■ **ABOUT THIS EXERCISE**: Say how many lines in the records hold "setZin". Nothing but the number should be given.

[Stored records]
━━━━━━━━━━

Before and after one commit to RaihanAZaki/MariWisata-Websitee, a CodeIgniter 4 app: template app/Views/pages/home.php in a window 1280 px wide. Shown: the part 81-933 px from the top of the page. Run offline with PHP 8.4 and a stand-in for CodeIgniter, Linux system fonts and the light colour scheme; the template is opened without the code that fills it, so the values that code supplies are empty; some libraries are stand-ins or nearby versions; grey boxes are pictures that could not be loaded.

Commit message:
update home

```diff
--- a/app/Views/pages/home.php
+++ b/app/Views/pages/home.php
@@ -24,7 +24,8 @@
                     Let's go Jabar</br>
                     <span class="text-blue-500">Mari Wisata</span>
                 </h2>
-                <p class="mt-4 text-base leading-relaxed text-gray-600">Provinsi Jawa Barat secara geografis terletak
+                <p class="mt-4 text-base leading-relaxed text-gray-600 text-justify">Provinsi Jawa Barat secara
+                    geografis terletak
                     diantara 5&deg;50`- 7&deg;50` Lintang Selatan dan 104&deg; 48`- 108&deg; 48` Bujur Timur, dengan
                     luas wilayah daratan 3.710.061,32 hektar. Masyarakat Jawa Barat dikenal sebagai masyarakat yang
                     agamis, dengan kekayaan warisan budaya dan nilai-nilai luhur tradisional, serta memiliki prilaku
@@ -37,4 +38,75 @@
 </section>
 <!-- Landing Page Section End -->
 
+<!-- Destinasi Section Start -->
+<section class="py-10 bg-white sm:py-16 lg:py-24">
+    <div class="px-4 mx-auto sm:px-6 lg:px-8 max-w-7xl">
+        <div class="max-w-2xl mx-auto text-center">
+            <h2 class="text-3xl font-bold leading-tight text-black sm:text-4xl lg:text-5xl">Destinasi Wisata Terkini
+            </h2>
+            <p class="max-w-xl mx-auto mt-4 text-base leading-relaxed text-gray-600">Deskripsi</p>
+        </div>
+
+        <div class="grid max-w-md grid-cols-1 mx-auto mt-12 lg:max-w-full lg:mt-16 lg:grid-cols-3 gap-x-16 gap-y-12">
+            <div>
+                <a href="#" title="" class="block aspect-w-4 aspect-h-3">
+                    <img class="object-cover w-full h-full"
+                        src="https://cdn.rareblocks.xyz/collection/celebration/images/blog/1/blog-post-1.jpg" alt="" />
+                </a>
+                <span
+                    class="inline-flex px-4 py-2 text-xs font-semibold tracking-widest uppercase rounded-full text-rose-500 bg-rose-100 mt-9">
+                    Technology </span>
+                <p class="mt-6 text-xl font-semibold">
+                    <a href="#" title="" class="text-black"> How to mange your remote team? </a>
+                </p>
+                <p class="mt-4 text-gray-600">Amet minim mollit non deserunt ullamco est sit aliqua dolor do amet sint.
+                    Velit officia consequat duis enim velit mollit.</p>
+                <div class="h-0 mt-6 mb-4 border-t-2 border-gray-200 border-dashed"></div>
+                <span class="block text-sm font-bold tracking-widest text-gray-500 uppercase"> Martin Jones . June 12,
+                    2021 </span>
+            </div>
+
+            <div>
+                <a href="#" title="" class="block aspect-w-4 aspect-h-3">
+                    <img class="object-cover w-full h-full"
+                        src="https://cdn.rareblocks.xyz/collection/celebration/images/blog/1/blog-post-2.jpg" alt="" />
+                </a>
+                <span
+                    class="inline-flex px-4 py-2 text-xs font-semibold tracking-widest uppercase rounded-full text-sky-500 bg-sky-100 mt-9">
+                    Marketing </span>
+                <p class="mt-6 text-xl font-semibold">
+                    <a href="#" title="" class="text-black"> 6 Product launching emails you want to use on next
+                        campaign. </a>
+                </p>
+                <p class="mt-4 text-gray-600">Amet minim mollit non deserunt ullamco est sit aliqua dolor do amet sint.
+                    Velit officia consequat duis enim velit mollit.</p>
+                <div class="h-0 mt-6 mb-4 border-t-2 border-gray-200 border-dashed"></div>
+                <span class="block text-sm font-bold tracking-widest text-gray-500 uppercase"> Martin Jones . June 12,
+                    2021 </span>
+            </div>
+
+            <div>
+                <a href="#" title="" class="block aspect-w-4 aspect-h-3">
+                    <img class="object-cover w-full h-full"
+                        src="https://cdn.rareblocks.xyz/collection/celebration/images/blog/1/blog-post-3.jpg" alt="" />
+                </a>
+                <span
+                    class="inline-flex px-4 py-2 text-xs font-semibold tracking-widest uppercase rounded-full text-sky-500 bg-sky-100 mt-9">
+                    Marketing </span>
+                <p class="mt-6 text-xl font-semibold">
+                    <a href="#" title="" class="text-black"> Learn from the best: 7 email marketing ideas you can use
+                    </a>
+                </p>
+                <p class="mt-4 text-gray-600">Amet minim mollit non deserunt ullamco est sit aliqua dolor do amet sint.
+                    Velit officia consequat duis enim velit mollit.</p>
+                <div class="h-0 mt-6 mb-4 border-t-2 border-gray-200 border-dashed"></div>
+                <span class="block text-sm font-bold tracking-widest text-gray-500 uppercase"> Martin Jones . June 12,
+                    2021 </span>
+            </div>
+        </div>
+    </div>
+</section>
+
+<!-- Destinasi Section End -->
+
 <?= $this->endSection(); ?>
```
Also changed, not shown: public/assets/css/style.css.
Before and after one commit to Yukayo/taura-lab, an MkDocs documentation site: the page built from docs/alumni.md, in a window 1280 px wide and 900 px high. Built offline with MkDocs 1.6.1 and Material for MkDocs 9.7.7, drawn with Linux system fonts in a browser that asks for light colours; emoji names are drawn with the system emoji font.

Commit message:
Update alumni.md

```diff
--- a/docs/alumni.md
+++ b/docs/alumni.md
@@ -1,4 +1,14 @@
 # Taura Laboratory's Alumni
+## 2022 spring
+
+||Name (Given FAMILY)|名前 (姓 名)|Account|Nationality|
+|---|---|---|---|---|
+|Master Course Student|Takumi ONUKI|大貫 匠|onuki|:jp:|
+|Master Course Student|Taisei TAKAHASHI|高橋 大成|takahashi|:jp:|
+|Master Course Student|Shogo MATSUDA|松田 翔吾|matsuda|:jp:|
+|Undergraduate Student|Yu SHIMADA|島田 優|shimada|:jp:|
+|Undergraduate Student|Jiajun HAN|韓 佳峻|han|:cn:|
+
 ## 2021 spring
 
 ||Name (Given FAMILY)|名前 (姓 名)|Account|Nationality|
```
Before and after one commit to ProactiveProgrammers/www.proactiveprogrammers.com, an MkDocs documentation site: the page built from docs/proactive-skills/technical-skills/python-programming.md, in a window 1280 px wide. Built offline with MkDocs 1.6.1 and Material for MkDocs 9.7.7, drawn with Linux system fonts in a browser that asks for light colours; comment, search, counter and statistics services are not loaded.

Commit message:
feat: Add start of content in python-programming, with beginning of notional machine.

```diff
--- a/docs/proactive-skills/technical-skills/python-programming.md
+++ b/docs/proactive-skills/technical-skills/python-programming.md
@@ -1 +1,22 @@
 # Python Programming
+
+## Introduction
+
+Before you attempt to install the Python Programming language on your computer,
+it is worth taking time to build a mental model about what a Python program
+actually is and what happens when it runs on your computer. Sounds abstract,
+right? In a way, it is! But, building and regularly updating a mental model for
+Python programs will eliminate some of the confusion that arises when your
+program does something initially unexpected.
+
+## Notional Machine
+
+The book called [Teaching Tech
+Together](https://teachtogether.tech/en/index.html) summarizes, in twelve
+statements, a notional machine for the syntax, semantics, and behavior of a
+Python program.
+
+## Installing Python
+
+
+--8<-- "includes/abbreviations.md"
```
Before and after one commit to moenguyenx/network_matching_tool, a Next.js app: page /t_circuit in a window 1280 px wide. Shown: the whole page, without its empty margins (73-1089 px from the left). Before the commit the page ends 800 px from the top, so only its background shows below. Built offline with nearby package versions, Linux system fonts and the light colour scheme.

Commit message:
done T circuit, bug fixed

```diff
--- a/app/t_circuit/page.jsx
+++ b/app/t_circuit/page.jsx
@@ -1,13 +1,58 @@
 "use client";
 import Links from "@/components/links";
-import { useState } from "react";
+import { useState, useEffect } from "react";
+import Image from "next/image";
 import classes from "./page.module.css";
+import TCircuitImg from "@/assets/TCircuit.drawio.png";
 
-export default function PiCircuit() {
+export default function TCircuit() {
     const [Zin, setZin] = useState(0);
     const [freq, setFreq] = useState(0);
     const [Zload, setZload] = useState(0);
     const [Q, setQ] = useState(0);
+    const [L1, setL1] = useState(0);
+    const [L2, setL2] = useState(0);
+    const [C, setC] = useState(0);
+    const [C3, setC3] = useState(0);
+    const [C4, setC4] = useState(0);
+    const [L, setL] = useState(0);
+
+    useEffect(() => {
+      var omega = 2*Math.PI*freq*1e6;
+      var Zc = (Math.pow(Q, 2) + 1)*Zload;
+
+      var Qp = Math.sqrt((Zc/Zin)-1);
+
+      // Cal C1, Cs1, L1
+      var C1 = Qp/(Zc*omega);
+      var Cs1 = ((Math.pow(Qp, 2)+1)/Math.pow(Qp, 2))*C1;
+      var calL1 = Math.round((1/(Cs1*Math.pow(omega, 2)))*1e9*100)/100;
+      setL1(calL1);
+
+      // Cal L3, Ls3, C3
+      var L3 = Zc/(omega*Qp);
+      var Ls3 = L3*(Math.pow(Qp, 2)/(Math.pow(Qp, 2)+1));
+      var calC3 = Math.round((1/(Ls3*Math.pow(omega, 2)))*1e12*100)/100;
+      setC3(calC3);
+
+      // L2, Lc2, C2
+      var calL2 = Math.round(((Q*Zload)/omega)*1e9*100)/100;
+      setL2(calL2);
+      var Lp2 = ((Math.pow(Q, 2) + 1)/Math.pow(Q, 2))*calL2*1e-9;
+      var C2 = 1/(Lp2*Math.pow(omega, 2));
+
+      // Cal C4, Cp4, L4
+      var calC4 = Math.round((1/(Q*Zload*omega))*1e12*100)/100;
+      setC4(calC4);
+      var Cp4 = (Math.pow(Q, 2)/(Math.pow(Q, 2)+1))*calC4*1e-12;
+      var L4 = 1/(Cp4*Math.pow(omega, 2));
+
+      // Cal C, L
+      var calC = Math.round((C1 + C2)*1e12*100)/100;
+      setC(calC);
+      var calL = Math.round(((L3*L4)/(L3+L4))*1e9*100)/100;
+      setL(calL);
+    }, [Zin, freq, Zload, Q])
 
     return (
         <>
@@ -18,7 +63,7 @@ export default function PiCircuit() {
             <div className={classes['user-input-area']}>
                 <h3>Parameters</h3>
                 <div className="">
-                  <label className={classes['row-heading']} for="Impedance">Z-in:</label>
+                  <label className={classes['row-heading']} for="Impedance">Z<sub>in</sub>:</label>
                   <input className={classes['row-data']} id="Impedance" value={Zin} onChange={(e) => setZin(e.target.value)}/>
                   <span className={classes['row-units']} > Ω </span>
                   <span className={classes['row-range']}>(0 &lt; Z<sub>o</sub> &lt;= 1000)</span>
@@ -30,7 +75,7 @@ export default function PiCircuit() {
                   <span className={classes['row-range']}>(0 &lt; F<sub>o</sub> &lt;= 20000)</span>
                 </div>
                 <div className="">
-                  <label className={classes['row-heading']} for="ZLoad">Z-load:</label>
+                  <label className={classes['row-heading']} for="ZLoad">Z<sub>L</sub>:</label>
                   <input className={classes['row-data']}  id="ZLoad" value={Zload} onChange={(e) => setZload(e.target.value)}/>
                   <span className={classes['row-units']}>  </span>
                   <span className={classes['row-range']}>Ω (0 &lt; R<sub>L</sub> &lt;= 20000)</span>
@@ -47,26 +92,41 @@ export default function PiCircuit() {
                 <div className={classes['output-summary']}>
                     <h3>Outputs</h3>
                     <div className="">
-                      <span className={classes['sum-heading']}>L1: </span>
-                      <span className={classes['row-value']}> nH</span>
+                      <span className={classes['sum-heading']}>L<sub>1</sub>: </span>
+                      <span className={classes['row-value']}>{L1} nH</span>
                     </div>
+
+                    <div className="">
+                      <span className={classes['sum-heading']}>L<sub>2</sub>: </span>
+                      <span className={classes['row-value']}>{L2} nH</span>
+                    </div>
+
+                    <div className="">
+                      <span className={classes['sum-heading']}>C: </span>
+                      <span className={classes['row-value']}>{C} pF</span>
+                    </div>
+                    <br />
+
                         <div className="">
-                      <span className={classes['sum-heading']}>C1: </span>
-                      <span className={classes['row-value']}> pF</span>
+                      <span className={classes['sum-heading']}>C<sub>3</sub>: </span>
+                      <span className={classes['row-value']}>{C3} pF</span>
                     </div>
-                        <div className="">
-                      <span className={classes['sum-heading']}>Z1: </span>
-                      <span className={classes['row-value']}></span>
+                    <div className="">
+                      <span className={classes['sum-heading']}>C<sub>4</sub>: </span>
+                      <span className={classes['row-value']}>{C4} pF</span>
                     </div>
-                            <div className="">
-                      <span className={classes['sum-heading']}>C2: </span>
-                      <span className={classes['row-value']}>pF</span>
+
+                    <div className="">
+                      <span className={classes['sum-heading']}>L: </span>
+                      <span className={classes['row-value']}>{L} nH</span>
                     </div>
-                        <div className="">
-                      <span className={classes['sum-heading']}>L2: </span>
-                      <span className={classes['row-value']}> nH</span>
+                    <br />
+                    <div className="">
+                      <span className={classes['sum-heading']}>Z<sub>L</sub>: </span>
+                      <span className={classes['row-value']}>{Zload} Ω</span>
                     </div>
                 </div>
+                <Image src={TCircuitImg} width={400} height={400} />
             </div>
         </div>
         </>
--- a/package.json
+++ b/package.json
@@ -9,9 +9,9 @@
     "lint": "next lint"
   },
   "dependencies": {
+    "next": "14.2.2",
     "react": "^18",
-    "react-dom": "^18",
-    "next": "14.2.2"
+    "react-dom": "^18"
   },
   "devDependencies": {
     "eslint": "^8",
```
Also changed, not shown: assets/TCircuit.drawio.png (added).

━━━━━━━━━━

■ **EXERCISE ANSWER**: 2